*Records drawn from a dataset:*
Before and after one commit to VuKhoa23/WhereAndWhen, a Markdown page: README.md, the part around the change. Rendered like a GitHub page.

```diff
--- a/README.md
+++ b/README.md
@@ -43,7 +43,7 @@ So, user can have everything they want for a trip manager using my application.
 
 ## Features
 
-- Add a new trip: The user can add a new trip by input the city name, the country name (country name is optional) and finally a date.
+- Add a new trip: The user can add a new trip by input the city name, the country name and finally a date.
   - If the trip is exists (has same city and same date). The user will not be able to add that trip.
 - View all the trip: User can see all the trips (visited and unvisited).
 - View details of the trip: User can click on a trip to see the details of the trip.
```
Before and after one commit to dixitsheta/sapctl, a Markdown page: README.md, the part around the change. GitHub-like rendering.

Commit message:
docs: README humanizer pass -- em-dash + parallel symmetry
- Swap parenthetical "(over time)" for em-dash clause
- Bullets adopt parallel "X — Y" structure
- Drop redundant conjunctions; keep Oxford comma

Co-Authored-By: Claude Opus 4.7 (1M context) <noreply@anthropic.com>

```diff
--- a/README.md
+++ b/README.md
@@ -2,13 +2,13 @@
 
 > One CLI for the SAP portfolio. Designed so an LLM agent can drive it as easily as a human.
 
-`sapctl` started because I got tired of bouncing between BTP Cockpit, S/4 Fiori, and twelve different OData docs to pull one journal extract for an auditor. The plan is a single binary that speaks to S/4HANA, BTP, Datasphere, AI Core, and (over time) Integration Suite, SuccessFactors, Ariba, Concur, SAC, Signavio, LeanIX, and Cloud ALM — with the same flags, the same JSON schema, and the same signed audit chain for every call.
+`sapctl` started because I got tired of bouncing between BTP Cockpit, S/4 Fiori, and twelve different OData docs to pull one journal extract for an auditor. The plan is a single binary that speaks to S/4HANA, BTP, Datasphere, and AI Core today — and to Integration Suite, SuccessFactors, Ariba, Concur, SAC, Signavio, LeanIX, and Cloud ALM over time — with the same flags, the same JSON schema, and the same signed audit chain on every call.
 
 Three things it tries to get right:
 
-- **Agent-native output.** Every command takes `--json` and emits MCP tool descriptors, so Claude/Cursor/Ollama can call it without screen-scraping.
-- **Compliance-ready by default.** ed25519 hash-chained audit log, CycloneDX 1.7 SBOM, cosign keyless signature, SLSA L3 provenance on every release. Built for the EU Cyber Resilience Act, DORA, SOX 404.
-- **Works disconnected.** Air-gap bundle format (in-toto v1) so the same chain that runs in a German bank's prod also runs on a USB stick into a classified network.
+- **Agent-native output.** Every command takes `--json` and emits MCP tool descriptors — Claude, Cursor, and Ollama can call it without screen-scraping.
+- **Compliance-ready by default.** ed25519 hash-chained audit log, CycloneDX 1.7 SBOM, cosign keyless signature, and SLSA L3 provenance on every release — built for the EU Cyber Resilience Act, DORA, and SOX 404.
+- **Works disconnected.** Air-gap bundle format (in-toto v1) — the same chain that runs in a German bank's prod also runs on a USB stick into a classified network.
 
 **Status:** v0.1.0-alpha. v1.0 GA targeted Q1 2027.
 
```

*AIM OF THE EXERCISE:* Repeat the data in its entirety, word for word.

*PROBLEM SOLUTION:*
Before and after one commit to VuKhoa23/WhereAndWhen, a Markdown page: README.md, the part around the change. Rendered like a GitHub page.

```diff
--- a/README.md
+++ b/README.md
@@ -43,7 +43,7 @@ So, user can have everything they want for a trip manager using my application.
 
 ## Features
 
-- Add a new trip: The user can add a new trip by input the city name, the country name (country name is optional) and finally a date.
+- Add a new trip: The user can add a new trip by input the city name, the country name and finally a date.
   - If the trip is exists (has same city and same date). The user will not be able to add that trip.
 - View all the trip: User can see all the trips (visited and unvisited).
 - View details of the trip: User can click on a trip to see the details of the trip.
```
Before and after one commit to dixitsheta/sapctl, a Markdown page: README.md, the part around the change. GitHub-like rendering.

Commit message:
docs: README humanizer pass -- em-dash + parallel symmetry
- Swap parenthetical "(over time)" for em-dash clause
- Bullets adopt parallel "X — Y" structure
- Drop redundant conjunctions; keep Oxford comma

Co-Authored-By: Claude Opus 4.7 (1M context) <noreply@anthropic.com>

```diff
--- a/README.md
+++ b/README.md
@@ -2,13 +2,13 @@
 
 > One CLI for the SAP portfolio. Designed so an LLM agent can drive it as easily as a human.
 
-`sapctl` started because I got tired of bouncing between BTP Cockpit, S/4 Fiori, and twelve different OData docs to pull one journal extract for an auditor. The plan is a single binary that speaks to S/4HANA, BTP, Datasphere, AI Core, and (over time) Integration Suite, SuccessFactors, Ariba, Concur, SAC, Signavio, LeanIX, and Cloud ALM — with the same flags, the same JSON schema, and the same signed audit chain for every call.
+`sapctl` started because I got tired of bouncing between BTP Cockpit, S/4 Fiori, and twelve different OData docs to pull one journal extract for an auditor. The plan is a single binary that speaks to S/4HANA, BTP, Datasphere, and AI Core today — and to Integration Suite, SuccessFactors, Ariba, Concur, SAC, Signavio, LeanIX, and Cloud ALM over time — with the same flags, the same JSON schema, and the same signed audit chain on every call.
 
 Three things it tries to get right:
 
-- **Agent-native output.** Every command takes `--json` and emits MCP tool descriptors, so Claude/Cursor/Ollama can call it without screen-scraping.
-- **Compliance-ready by default.** ed25519 hash-chained audit log, CycloneDX 1.7 SBOM, cosign keyless signature, SLSA L3 provenance on every release. Built for the EU Cyber Resilience Act, DORA, SOX 404.
-- **Works disconnected.** Air-gap bundle format (in-toto v1) so the same chain that runs in a German bank's prod also runs on a USB stick into a classified network.
+- **Agent-native output.** Every command takes `--json` and emits MCP tool descriptors — Claude, Cursor, and Ollama can call it without screen-scraping.
+- **Compliance-ready by default.** ed25519 hash-chained audit log, CycloneDX 1.7 SBOM, cosign keyless signature, and SLSA L3 provenance on every release — built for the EU Cyber Resilience Act, DORA, and SOX 404.
+- **Works disconnected.** Air-gap bundle format (in-toto v1) — the same chain that runs in a German bank's prod also runs on a USB stick into a classified network.
 
 **Status:** v0.1.0-alpha. v1.0 GA targeted Q1 2027.
 
```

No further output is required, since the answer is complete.